Volume 108, Issue 3, Pages 553-561 (March 2008)
This position paper has expired and it has been reaffirmed to be updated. It is being updated as an evidence-based position paper using the Academy evidence analysis process. A practice paper will also be developed on the same topic.
It is the position of the American Dietetic Association that women of child-bearing ages should maintain good nutritional status through a lifestyle that optimizes maternal health and reduces the risk of birth defects, suboptimal fetal growth and development, and chronic health problems in their children. The key components of a health-promoting lifestyle during pregnancy include appropriate weight gain; appropriate physical activity; consumption of a variety of foods in accordance with the Dietary Guidelines for Americans 2005; appropriate and timely vitamin and mineral supplementation; avoidance of alcohol, tobacco, and other harmful substances; and safe food handling.

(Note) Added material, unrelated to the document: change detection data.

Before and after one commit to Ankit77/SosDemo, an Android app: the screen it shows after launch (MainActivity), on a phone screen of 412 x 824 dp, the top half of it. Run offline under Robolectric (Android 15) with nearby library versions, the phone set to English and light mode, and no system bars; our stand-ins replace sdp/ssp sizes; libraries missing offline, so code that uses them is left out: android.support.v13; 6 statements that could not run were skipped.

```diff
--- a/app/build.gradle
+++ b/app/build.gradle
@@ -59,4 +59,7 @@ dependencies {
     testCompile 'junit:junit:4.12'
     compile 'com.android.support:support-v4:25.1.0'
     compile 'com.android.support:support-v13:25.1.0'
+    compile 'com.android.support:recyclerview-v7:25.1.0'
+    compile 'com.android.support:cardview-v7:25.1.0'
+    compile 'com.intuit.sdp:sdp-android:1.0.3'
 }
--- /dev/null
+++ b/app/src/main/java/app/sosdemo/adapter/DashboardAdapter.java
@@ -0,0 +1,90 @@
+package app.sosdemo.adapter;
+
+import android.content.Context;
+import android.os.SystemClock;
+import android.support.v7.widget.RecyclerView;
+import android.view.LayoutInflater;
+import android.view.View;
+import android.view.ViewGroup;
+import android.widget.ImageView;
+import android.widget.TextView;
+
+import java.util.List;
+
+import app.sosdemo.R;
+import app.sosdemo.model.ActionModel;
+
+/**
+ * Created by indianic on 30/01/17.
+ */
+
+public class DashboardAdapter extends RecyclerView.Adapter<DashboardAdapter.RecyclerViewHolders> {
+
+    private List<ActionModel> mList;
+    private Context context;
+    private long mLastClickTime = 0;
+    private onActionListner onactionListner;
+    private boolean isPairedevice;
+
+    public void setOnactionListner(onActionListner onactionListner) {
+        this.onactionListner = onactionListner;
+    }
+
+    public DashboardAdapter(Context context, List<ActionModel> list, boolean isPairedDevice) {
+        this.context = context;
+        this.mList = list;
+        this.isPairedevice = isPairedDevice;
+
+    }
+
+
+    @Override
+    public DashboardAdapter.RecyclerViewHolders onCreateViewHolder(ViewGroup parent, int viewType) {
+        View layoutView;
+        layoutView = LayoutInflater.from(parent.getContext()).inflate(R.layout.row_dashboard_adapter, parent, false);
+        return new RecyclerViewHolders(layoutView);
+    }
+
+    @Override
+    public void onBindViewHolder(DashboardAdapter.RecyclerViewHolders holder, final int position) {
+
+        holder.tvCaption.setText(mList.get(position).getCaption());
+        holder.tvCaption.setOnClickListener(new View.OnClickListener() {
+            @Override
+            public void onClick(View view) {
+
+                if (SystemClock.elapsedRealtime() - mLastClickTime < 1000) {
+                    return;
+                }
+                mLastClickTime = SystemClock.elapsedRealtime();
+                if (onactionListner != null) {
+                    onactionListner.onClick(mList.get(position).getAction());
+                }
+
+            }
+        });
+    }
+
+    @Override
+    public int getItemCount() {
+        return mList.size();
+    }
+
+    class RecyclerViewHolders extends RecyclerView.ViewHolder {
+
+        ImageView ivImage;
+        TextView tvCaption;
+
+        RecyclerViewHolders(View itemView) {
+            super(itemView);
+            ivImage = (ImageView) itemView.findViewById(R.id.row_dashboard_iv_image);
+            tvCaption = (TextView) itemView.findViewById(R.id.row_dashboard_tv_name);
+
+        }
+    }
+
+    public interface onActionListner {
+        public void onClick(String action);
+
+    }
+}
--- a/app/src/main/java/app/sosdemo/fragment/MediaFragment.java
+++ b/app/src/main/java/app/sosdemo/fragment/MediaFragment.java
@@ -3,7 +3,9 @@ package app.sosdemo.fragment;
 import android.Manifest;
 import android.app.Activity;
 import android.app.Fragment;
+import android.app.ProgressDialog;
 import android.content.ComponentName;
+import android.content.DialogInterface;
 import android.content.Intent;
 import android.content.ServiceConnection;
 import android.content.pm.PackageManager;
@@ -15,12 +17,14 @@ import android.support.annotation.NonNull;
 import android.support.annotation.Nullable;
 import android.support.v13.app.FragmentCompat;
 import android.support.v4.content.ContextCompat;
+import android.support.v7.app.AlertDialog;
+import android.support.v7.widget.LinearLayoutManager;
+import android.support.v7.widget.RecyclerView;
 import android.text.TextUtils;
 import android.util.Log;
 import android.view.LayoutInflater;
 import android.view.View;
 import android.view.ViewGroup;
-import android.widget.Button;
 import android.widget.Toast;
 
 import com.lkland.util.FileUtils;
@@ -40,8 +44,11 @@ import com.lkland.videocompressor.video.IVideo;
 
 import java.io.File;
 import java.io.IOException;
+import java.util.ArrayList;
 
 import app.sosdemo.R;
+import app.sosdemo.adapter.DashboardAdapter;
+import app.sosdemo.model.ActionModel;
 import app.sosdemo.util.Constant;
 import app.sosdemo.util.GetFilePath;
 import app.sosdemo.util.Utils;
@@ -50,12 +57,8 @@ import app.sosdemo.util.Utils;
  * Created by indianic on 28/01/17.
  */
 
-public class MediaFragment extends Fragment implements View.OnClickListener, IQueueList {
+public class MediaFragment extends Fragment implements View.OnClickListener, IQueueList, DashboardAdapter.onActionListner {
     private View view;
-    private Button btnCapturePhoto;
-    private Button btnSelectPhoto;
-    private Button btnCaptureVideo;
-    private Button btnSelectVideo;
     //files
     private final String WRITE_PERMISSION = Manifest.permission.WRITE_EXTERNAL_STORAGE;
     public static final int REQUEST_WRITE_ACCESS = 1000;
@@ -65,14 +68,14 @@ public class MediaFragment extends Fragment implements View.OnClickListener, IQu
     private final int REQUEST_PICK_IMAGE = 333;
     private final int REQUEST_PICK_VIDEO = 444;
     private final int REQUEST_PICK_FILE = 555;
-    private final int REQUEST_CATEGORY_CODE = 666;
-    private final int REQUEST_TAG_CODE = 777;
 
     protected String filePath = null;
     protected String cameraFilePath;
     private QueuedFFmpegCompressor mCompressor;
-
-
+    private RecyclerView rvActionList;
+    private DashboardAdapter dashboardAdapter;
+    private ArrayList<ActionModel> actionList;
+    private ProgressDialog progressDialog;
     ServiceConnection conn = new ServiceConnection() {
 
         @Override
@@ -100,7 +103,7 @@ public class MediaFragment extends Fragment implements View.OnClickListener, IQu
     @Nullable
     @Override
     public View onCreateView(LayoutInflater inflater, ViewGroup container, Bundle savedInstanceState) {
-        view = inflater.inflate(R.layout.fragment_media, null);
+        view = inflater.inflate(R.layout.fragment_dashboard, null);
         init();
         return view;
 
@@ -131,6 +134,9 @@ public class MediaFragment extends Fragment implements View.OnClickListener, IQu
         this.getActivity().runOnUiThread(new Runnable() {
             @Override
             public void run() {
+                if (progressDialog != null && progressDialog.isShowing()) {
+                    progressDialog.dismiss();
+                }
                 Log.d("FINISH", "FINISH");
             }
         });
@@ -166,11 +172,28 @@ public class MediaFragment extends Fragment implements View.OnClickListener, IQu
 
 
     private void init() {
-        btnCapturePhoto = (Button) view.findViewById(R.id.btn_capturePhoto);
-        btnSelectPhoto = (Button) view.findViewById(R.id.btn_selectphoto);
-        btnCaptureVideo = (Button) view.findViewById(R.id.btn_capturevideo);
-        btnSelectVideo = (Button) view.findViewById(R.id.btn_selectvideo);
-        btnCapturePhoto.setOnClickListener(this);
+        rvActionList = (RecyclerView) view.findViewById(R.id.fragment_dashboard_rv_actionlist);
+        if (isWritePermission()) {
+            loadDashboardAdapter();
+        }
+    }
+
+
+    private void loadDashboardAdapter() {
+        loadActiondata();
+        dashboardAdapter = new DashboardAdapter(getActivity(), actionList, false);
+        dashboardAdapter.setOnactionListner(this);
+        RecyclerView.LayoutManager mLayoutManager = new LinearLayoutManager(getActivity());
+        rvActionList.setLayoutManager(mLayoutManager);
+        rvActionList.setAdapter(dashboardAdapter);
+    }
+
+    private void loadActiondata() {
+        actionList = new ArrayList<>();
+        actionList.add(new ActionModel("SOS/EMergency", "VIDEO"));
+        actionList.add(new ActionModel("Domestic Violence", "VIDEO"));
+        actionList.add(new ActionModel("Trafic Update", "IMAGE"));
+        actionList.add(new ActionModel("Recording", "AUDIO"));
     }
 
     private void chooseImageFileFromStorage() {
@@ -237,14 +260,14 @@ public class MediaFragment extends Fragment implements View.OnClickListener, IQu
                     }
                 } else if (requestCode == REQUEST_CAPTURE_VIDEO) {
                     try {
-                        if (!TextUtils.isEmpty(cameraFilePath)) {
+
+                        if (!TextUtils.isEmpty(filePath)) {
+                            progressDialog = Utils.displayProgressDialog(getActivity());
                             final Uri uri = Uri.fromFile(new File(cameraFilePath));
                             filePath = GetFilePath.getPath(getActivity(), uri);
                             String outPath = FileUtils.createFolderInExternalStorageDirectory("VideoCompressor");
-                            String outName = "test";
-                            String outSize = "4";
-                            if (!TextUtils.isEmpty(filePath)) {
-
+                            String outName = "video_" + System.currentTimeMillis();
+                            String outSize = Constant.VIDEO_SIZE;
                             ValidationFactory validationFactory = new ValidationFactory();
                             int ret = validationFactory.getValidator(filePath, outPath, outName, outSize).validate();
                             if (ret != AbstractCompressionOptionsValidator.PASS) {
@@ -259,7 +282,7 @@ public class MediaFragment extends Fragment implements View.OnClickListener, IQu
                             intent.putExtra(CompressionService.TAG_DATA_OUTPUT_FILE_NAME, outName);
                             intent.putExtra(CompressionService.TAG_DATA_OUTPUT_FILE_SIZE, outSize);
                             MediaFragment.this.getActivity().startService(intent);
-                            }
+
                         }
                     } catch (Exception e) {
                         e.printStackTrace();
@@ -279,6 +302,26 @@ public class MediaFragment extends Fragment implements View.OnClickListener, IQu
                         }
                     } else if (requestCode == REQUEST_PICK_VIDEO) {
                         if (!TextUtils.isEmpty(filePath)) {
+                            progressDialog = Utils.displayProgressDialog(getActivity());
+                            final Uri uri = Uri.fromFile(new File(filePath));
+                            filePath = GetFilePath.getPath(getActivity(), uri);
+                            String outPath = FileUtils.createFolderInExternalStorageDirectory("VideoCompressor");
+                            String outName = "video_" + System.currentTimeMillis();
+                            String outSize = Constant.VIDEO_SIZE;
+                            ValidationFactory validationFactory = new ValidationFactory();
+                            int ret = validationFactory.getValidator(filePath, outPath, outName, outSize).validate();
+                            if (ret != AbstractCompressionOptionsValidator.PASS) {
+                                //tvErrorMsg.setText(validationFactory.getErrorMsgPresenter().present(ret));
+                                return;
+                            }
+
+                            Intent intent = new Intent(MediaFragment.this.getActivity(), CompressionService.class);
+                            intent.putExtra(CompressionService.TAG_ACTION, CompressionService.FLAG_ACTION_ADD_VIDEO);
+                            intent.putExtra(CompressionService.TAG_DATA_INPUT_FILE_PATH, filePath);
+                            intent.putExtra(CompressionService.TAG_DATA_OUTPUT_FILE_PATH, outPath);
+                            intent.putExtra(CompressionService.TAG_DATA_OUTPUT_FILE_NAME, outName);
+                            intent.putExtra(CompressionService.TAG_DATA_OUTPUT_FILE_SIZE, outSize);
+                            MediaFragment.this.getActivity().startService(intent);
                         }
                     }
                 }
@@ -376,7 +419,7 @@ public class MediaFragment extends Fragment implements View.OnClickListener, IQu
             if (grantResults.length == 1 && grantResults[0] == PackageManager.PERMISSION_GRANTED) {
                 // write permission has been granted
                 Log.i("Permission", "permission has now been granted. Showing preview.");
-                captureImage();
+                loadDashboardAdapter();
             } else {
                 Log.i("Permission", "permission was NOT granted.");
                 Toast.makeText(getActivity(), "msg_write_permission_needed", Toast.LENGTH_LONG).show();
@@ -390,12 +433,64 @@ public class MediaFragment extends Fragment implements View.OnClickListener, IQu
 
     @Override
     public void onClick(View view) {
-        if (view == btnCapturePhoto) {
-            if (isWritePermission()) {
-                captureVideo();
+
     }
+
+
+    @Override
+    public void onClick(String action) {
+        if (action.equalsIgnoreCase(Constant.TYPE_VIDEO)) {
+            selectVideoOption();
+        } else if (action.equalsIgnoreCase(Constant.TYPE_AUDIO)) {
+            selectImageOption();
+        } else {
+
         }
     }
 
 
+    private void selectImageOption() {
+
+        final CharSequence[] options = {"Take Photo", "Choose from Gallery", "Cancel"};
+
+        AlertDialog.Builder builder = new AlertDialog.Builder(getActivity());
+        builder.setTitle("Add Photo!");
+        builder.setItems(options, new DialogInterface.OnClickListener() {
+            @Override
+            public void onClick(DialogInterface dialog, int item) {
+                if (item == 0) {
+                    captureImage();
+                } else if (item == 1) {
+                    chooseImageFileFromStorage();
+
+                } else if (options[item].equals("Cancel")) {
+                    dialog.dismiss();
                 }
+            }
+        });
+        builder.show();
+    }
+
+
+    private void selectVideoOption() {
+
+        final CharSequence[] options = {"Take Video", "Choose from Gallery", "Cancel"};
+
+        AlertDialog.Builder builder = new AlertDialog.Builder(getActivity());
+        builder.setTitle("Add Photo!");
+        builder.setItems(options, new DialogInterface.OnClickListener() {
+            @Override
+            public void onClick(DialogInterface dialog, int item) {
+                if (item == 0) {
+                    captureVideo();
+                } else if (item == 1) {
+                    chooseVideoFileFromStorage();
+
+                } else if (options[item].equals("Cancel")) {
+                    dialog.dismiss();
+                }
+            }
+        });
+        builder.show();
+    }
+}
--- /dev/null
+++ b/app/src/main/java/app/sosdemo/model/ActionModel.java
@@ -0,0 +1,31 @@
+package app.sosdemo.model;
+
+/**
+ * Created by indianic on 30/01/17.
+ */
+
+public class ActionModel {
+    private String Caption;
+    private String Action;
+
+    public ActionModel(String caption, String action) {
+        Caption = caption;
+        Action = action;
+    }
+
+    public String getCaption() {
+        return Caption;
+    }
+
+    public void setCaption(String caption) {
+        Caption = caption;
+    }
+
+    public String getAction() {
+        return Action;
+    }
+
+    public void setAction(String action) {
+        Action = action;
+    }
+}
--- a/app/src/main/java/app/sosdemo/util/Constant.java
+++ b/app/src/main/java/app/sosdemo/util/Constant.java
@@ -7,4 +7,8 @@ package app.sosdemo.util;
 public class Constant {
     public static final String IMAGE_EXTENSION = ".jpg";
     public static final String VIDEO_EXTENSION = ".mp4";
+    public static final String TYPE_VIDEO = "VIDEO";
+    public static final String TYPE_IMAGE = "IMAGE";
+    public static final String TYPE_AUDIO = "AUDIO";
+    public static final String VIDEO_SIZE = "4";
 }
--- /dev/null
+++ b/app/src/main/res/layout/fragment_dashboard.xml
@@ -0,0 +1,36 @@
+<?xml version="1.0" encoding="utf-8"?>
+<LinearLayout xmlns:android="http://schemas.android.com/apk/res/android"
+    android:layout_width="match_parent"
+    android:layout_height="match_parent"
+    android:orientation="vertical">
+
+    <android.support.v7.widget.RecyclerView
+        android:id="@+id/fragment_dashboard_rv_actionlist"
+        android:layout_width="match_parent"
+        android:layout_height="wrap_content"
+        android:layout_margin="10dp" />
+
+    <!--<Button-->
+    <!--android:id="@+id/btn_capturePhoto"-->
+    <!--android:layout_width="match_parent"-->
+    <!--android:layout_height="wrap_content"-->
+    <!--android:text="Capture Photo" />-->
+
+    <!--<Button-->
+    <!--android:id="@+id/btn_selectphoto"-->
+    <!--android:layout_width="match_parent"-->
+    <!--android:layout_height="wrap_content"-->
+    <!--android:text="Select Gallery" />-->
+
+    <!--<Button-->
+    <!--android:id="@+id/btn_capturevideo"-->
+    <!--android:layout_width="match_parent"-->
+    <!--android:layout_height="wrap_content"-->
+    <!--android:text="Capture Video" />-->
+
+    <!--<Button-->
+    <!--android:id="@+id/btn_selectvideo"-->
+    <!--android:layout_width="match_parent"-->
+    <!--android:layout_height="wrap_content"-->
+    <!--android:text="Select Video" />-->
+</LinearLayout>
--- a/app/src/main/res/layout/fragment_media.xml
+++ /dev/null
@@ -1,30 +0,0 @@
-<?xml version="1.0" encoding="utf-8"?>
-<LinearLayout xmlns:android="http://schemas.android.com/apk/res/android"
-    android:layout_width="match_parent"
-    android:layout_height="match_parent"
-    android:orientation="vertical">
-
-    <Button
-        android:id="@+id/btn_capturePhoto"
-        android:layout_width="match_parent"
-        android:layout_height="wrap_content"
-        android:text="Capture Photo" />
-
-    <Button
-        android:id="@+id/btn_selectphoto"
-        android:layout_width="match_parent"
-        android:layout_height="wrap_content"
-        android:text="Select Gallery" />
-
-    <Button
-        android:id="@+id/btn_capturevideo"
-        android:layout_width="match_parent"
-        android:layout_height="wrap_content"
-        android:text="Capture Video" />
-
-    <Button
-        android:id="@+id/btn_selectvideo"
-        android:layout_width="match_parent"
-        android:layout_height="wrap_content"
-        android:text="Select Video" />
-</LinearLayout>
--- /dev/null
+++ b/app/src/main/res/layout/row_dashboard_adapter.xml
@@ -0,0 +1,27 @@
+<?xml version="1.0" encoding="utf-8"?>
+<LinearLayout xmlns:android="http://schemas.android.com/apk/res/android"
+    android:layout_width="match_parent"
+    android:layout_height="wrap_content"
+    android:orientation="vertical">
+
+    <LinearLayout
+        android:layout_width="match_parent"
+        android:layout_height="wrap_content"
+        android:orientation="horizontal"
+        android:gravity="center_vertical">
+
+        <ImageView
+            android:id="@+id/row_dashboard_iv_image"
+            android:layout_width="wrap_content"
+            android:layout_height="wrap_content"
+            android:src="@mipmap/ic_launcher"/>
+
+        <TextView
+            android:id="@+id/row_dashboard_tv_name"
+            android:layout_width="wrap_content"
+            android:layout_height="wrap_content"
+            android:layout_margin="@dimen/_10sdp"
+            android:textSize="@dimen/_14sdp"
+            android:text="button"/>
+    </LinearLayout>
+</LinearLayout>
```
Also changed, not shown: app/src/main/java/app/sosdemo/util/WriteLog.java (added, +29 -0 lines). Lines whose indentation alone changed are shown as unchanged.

Pregnant women with inappropriate weight gain, hyperemesis, poor dietary patterns, phenylketonuria, certain chronic health problems or a history of substance abuse should be referred to a registered dietitian for medical nutrition therapy. Prenatal weight gain within the Institute of Medicine recommended ranges has been associated with better pregnancy outcomes. Most pregnant women need 2,200 to 2,900 kcal a day, but prepregnancy body mass index, rate of weight gain, maternal age and appetite must be considered when tailoring this recommendation to the individual. The consumption of more food to meet energy needs, and the increased absorption and efficiency of nutrient utilization that occurs in pregnancy, are generally adequate to meet the needs for most nutrients. However, vitamin and mineral supplementation is appropriate for some nutrients and situations. This position paper also includes recommendations pertaining to use of alcohol, tobacco, caffeine and illicit drugs.